Exercise prompt:
Which lines of the records below contain the word "stmt"? Copy each of them out.

[Recorded data]
* * * * * * * * *

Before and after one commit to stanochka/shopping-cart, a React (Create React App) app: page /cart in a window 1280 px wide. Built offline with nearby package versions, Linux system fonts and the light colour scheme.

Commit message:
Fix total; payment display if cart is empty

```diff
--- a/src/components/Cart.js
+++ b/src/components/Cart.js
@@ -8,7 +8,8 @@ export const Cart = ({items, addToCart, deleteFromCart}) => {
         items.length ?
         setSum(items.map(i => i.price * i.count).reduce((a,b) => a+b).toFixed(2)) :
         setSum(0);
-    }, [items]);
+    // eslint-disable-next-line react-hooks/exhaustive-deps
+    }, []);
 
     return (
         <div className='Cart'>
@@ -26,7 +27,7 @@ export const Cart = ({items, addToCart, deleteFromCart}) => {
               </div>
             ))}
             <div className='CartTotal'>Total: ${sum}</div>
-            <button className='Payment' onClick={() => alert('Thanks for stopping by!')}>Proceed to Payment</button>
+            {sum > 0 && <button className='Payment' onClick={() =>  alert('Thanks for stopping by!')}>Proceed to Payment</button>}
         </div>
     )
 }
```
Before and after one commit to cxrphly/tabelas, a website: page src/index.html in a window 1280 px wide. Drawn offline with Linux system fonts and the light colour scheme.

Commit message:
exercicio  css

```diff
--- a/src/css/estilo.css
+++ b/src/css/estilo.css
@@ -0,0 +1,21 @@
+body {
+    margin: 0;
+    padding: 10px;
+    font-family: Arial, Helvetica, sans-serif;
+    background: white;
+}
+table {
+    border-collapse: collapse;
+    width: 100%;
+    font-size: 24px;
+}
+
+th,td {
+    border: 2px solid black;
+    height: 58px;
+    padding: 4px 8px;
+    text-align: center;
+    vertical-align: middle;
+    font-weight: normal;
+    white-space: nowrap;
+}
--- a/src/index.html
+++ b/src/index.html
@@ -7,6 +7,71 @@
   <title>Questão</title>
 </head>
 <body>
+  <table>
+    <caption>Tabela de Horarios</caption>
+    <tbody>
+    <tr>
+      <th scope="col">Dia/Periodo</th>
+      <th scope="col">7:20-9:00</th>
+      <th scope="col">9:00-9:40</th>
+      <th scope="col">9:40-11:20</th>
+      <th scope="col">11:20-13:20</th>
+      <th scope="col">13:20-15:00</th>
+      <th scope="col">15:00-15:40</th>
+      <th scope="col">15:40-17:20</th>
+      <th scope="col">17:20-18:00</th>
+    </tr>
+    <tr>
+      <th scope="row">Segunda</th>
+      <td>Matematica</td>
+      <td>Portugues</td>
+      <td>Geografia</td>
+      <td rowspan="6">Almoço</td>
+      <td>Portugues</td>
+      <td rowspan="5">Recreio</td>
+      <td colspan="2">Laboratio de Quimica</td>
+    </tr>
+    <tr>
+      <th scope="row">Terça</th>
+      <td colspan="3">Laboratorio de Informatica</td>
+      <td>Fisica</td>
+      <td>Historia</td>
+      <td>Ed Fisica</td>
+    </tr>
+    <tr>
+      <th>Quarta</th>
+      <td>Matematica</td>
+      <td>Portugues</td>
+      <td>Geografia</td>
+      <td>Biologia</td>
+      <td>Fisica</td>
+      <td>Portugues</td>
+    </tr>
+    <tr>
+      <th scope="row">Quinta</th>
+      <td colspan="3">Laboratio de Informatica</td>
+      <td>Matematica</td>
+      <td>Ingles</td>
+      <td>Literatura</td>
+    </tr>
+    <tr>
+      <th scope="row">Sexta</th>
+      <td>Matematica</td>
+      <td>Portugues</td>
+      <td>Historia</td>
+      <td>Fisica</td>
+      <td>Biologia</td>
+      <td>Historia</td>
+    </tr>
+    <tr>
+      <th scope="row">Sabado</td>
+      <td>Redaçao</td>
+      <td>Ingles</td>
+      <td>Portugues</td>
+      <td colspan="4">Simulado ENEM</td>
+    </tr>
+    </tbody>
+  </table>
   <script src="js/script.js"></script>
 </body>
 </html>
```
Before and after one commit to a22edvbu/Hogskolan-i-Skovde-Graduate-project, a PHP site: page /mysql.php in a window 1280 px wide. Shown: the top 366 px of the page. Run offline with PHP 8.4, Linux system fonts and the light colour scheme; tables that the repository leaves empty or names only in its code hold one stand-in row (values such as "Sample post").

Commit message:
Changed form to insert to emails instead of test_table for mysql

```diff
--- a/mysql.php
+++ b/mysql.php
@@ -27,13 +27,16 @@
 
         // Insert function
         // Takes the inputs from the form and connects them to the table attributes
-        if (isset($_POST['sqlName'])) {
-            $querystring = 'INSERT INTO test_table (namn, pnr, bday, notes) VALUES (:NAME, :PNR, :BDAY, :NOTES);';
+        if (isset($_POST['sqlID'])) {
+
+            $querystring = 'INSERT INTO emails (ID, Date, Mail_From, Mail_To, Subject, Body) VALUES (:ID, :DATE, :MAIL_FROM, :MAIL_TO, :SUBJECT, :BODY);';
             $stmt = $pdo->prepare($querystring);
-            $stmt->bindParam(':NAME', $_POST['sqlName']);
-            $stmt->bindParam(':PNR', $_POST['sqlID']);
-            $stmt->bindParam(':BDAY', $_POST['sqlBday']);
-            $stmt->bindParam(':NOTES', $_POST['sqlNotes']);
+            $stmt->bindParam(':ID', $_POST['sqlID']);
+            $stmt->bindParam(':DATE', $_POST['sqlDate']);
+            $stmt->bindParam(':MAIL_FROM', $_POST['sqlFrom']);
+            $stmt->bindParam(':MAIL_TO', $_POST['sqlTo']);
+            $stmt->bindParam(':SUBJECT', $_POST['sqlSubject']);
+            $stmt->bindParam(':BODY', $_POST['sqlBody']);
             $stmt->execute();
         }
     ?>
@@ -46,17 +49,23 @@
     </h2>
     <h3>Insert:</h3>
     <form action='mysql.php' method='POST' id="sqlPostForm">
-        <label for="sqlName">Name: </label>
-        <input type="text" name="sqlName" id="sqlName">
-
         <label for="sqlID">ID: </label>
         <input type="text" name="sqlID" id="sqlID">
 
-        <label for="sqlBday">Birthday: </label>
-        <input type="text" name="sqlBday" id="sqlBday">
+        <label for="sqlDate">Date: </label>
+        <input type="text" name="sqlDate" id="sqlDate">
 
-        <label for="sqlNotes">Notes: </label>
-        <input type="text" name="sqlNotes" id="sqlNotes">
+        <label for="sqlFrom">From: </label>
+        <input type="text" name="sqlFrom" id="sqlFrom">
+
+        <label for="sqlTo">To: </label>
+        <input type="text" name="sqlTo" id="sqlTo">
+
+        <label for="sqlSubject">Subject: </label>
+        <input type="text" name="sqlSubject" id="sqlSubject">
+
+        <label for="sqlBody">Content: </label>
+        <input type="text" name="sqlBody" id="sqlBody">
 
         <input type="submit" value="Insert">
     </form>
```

* * * * * * * * *

Response:
             $stmt = $pdo->prepare($querystring);
-            $stmt->bindParam(':NAME', $_POST['sqlName']);
-            $stmt->bindParam(':PNR', $_POST['sqlID']);
-            $stmt->bindParam(':BDAY', $_POST['sqlBday']);
-            $stmt->bindParam(':NOTES', $_POST['sqlNotes']);
+            $stmt->bindParam(':ID', $_POST['sqlID']);
+            $stmt->bindParam(':DATE', $_POST['sqlDate']);
+            $stmt->bindParam(':MAIL_FROM', $_POST['sqlFrom']);
+            $stmt->bindParam(':MAIL_TO', $_POST['sqlTo']);
+            $stmt->bindParam(':SUBJECT', $_POST['sqlSubject']);
+            $stmt->bindParam(':BODY', $_POST['sqlBody']);
             $stmt->execute();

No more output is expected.